by Carly Fiorina • USAToday
Last week, we learned that that 1 in 15 Americans was personally affected by the federal Office of Personnel Management’s egregious failure to protect our most personal information. It is now clear that their security breach compromised the personal information of every U.S. citizen who has undergone a government background check in the last 15 years. That is nearly 22 million people — more than the population of the state of New York and nearly 7% of the entire U.S. population.
Social Security numbers, health information, fingerprint records and information about family or foreign contacts were compromised. This breach violated not only our right to privacy – but also the very safety and security of our nation. Continue reading
Editorial Board • Investor’s Business Daily
Faced with what the World Health Organization calls the “most severe acute health emergency in modern times,” who gets the job of Ebola Czar? A political hack who signed off on the Solyndra fiasco.
Everything about how the unfolding Ebola crisis is being handled by the Obama administration suggests unseriousness and incompetence — painfully ironic considering that “making government work for the people” was one of President Obama’s original promises.
From refusing to ban travel to and from the West African Ebola hot spots; to the misinformation about medical protocols to isolate any cases of the disease appearing in the U.S. being ready; to the dubious claims that only those with symptoms could pass on the virus; this administration has gotten it wrong.
Challenged by so much confusion and so many dangers, the president canceled several fundraising trips for his party, but who does he then appoint to oversee the U.S. government’s efforts against Ebola? Famed rags-to-riches neurosurgeon Ben Carson perhaps?
No. Ron Klain, a political operative played by Kevin Spacey in a movie about the 2000 Florida recount. Continue reading
by Joseph Curl • Washington Times
It was only a matter of time.
President Obama, a short-term college professor and failed community organizer who became a mostly absentee state senator and then an all-but-invisible U.S. senator, has Petered out. Per the Peter Principle, he has risen to his level of incompetence — some would argue far beyond it.
The president — and the president alone — let Ebola into America. He could have made one phone call (even on Saturday, when playing his 200th round of golf as president) and said one sentence to protect all Americans from the usually fatal disease: “No one from West Africa gets into the country.”
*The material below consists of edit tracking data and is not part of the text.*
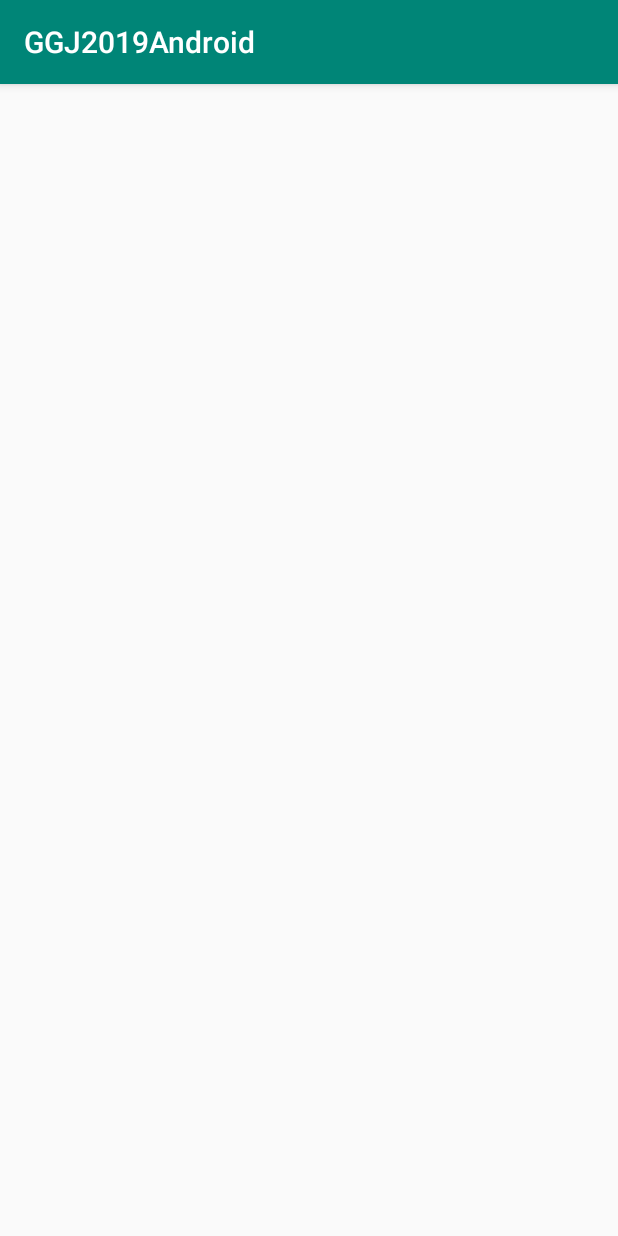
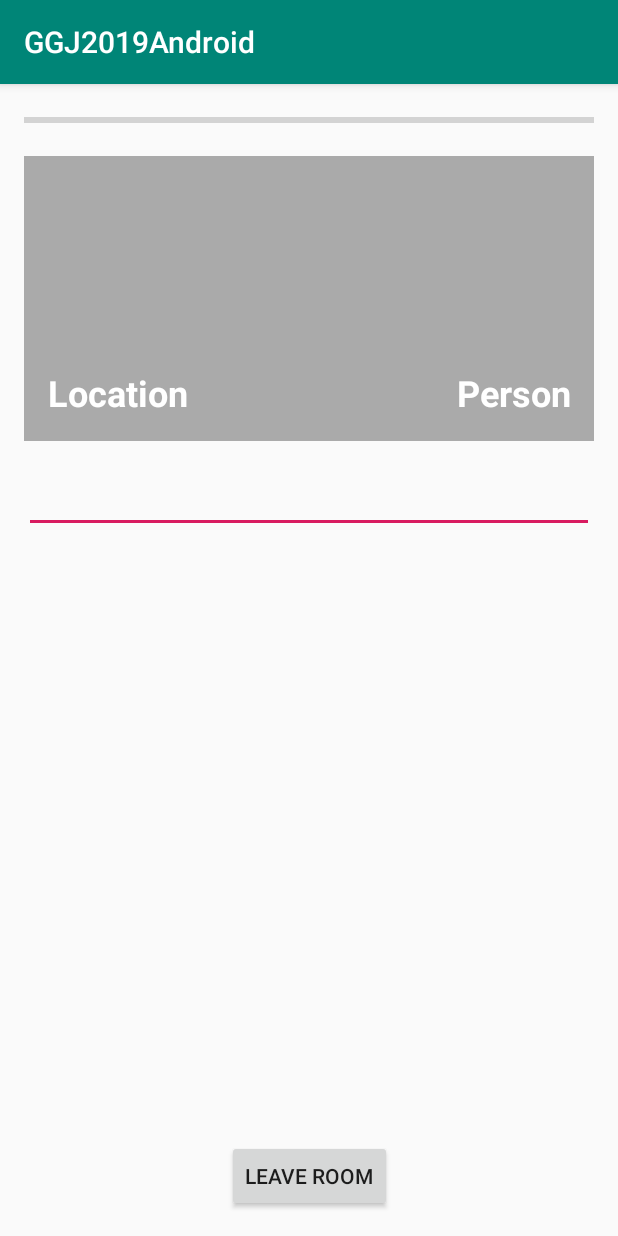
Before and after one commit to MWojnar/GGJ2019Android, an Android app: the DialogActivity screen opened directly, with no data from a screen before it, on a phone screen of 412 x 824 dp. Run offline under Robolectric (Android 15) with nearby library versions, the light colour scheme and no system bars; 2 statements that could not run were skipped.

Commit message:
Hooking up navigation for the dialog activity.

```diff
--- a/app/src/main/AndroidManifest.xml
+++ b/app/src/main/AndroidManifest.xml
@@ -20,27 +20,27 @@
                 android:name="android.support.PARENT_ACTIVITY"
                 android:value=".MainActivity" />
         </activity>
-        <activity android:name=".SelectPersonActivity" >
+        <activity android:name=".SelectPersonActivity" android:screenOrientation="portrait">
             <meta-data
                 android:name="android.support.PARENT_ACTIVITY"
                 android:value=".MapActivity" />
         </activity>
-        <activity android:name=".SelectActionActivity" >
+        <activity android:name=".SelectActionActivity" android:screenOrientation="portrait">
             <meta-data
                 android:name="android.support.PARENT_ACTIVITY"
                 android:value=".MapActivity" />
         </activity>
-        <activity android:name=".DialogActivity">
+        <activity android:name=".DialogActivity" android:screenOrientation="portrait">
             <meta-data
                 android:name="android.support.PARENT_ACTIVITY"
                 android:value=".MapActivity" />
         </activity>
-        <activity android:name=".DialogEndActivity">
+        <activity android:name=".DialogEndActivity" android:screenOrientation="portrait">
             <meta-data
                 android:name="android.support.PARENT_ACTIVITY"
                 android:value=".MapActivity" />
         </activity>
-        <activity android:name=".BirthdayActivity">
+        <activity android:name=".BirthdayActivity" android:screenOrientation="portrait">
             <meta-data
                 android:name="android.support.PARENT_ACTIVITY"
                 android:value=".MapActivity" />
--- a/app/src/main/java/com/ggj2019android/DialogActivity.java
+++ b/app/src/main/java/com/ggj2019android/DialogActivity.java
@@ -1,13 +1,84 @@
 package com.ggj2019android;
 
+import android.content.Intent;
+import android.content.SharedPreferences;
 import android.support.v7.app.AppCompatActivity;
 import android.os.Bundle;
+import android.support.v7.widget.LinearLayoutManager;
+import android.support.v7.widget.RecyclerView;
+import android.view.KeyEvent;
+import android.view.View;
+import android.view.inputmethod.EditorInfo;
+import android.widget.TextView;
+import android.widget.Toast;
+
+import com.ggj2019android.model.Game;
+import com.ggj2019android.model.Location;
+import com.ggj2019android.model.Person;
 
 public class DialogActivity extends AppCompatActivity {
+
+    // Controls
+    private TextView _lblLocationName;
+    private TextView _lblPersonName;
+    private TextView _txtRequest;
+
+    // State
+    private SharedPreferences _savedValues;
+    private Game _game;
 
     @Override
     protected void onCreate(Bundle savedInstanceState) {
         super.onCreate(savedInstanceState);
         setContentView(R.layout.activity_dialog);
+
+        _lblLocationName = findViewById(R.id.lblLocationName);
+        _lblPersonName = findViewById(R.id.lblPersonName);
+        _txtRequest = findViewById(R.id.txtRequest);
+
+        _txtRequest.setOnEditorActionListener(new TextView.OnEditorActionListener() {
+            @Override
+            public boolean onEditorAction(TextView textView, int actionId, KeyEvent keyEvent) {
+                if (actionId == EditorInfo.IME_ACTION_UNSPECIFIED ||
+                    actionId == EditorInfo.IME_ACTION_DONE ||
+                    actionId == EditorInfo.IME_ACTION_GO)
+                {
+                    say(textView.getText().toString());
+                }
+                return false;
+            }
+        });
+
+        // Load saved values
+        _savedValues = getSharedPreferences("SavedValues", MODE_PRIVATE);
+    }
+
+    @Override
+    protected void onResume() {
+        super.onResume();
+
+        _game = Game.INSTANCE;
+
+        Location location = _game.getCurrentLocation();
+        Person person = _game.getCurrentPerson();
+        _lblLocationName.setText(location.getName());
+        _lblPersonName.setText(person.getName());
+    }
+
+    @Override
+    protected void onPause()
+    {
+        super.onPause();
+    }
+
+    public void leaveRoom(View v)
+    {
+        Intent intent = new Intent(this, MapActivity.class);
+        startActivity(intent);
+    }
+
+    public void say(String input)
+    {
+        Toast.makeText(this, input, Toast.LENGTH_SHORT).show();
     }
 }
--- a/app/src/main/java/com/ggj2019android/SelectPersonActivity.java
+++ b/app/src/main/java/com/ggj2019android/SelectPersonActivity.java
@@ -40,7 +40,7 @@
 
         // Setup the List of People at the current Location
         _lstPeople = findViewById(R.id.lstPersons);
-        _peopleLayout = new LinearLayoutManager(this, LinearLayoutManager.VERTICAL, false);
+        _peopleLayout = new LinearLayoutManager(this, LinearLayoutManager.HORIZONTAL, false);
         _lstPeople.setHasFixedSize(false);
         _lstPeople.setLayoutManager(_peopleLayout);
 
--- a/app/src/main/java/com/ggj2019android/model/Game.java
+++ b/app/src/main/java/com/ggj2019android/model/Game.java
@@ -137,6 +137,10 @@
         return _currentPersonName;
     }
 
+    public Person getCurrentPerson() {
+        return _people.get(_currentPersonName);
+    }
+
     public void setCurrentPerson(String personName) {
         _currentPersonName = personName;
     }
--- a/app/src/main/res/layout/activity_dialog.xml
+++ b/app/src/main/res/layout/activity_dialog.xml
@@ -6,4 +6,102 @@
     android:layout_height="match_parent"
     tools:context=".DialogActivity">
 
+    <EditText
+        android:id="@+id/txtRequest"
+        android:layout_width="0dp"
+        android:layout_height="wrap_content"
+        android:layout_marginStart="16dp"
+        android:layout_marginTop="16dp"
+        android:layout_marginEnd="16dp"
+        android:layout_marginBottom="16dp"
+        android:imeOptions="actionGo|flagForceAscii"
+        android:inputType="textCapSentences"
+        app:layout_constraintBottom_toTopOf="@+id/btnLeaveRoom"
+        app:layout_constraintEnd_toEndOf="parent"
+        app:layout_constraintHorizontal_bias="0.0"
+        app:layout_constraintStart_toStartOf="parent"
+        app:layout_constraintTop_toBottomOf="@+id/frameImages"
+        app:layout_constraintVertical_bias="0.0" />
+
+    <ProgressBar
+        android:id="@+id/progressYear"
+        style="?android:attr/progressBarStyleHorizontal"
+        android:layout_width="0dp"
+        android:layout_height="wrap_content"
+        android:layout_marginStart="16dp"
+        android:layout_marginTop="16dp"
+        android:layout_marginEnd="16dp"
+        app:layout_constraintEnd_toEndOf="parent"
+        app:layout_constraintStart_toStartOf="parent"
+        app:layout_constraintTop_toTopOf="parent" />
+
+    <FrameLayout
+        android:id="@+id/frameImages"
+        android:layout_width="0dp"
+        android:layout_height="0dp"
+        android:layout_marginStart="16dp"
+        android:layout_marginTop="16dp"
+        android:layout_marginEnd="16dp"
+        android:scaleType="centerCrop"
+        app:layout_constraintDimensionRatio="2:1"
+        app:layout_constraintEnd_toEndOf="parent"
+        app:layout_constraintStart_toStartOf="parent"
+        app:layout_constraintTop_toBottomOf="@+id/progressYear"
+        app:srcCompat="@android:color/black">
+
+        <ImageView
+            android:id="@+id/imgLocation"
+            android:layout_width="match_parent"
+            android:layout_height="match_parent"
+            android:contentDescription="location image"
+            android:scaleType="centerCrop"
+            app:srcCompat="@android:color/black" />
+
+        <ImageView
+            android:id="@+id/imgPerson"
+            android:layout_width="match_parent"
+            android:layout_height="match_parent"
+            android:contentDescription="person image"
+            android:scaleType="fitEnd"
+            app:srcCompat="@android:color/darker_gray" />
+
+        <TextView
+            android:id="@+id/lblLocationName"
+            android:layout_width="match_parent"
+            android:layout_height="match_parent"
+            android:layout_margin="16dp"
+            android:gravity="bottom|start"
+            android:text="Location"
+            android:textAlignment="viewStart"
+            android:textColor="@android:color/white"
+            android:textSize="24sp"
+            android:textStyle="bold" />
+
+        <TextView
+            android:id="@+id/lblPersonName"
+            android:layout_width="match_parent"
+            android:layout_height="match_parent"
+            android:layout_margin="16dp"
+            android:gravity="bottom|end"
+            android:text="Person"
+            android:textAlignment="viewEnd"
+            android:textColor="@android:color/white"
+            android:textSize="24sp"
+            android:textStyle="bold" />
+
+    </FrameLayout>
+
+    <Button
+        android:id="@+id/btnLeaveRoom"
+        android:layout_width="wrap_content"
+        android:layout_height="wrap_content"
+        android:layout_marginStart="16dp"
+        android:layout_marginEnd="16dp"
+        android:layout_marginBottom="16dp"
+        android:onClick="leaveRoom"
+        android:text="@string/btn_leave_room"
+        app:layout_constraintBottom_toBottomOf="parent"
+        app:layout_constraintEnd_toEndOf="parent"
+        app:layout_constraintStart_toStartOf="parent" />
+
 </android.support.constraint.ConstraintLayout>
--- a/app/src/main/res/layout/activity_select_person.xml
+++ b/app/src/main/res/layout/activity_select_person.xml
@@ -9,7 +9,7 @@
     <android.support.v7.widget.RecyclerView
         android:id="@+id/lstPersons"
         android:layout_width="0dp"
-        android:layout_height="182dp"
+        android:layout_height="0dp"
         android:layout_marginStart="16dp"
         android:layout_marginTop="16dp"
         android:layout_marginEnd="16dp"
```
Done. That single sentence would have kept Thomas Eric Duncan, a Liberian who had carried an Ebola sufferer back into her home after she was turned away at a hospital, out of Dallas. While he lied on an airport questionnaire about whether he had had contact with anyone suffering the disease, and while hospital workers blundered badly even though they knew he has been in Liberia, the bottom line is Duncan would not have been in America had the president banned visitors from Ebola-stricken countries. Simple. Continue reading
Do congressional Republicans face an impossible choice between being politically used or undermining U.S. prestige in the Mideast? The corner that President Obama has trapped them in is just an illusion.
The most important fact about the president’s decision to ask Congress’ permission before striking Syria is that it is 100% political.
Even the American Enterprise Institute’s hawkish Marc Thiessen warned that Obama’s limited strikes “will likely fail, and he wants Congress on the hook so that Republicans cannot criticize his Syria policy when it implodes.” Therefore, “Republicans should not take the bait” by voting yes.
As former U.N. Ambassador John Bolton told Fox News, the charge that “it’ll cause a huge blow to America’s credibility if Congress doesn’t approve the use of force” begs the question: “a huge blow to America’s credibility compared to what? Compared to the mess the president’s already made of it?” Continue reading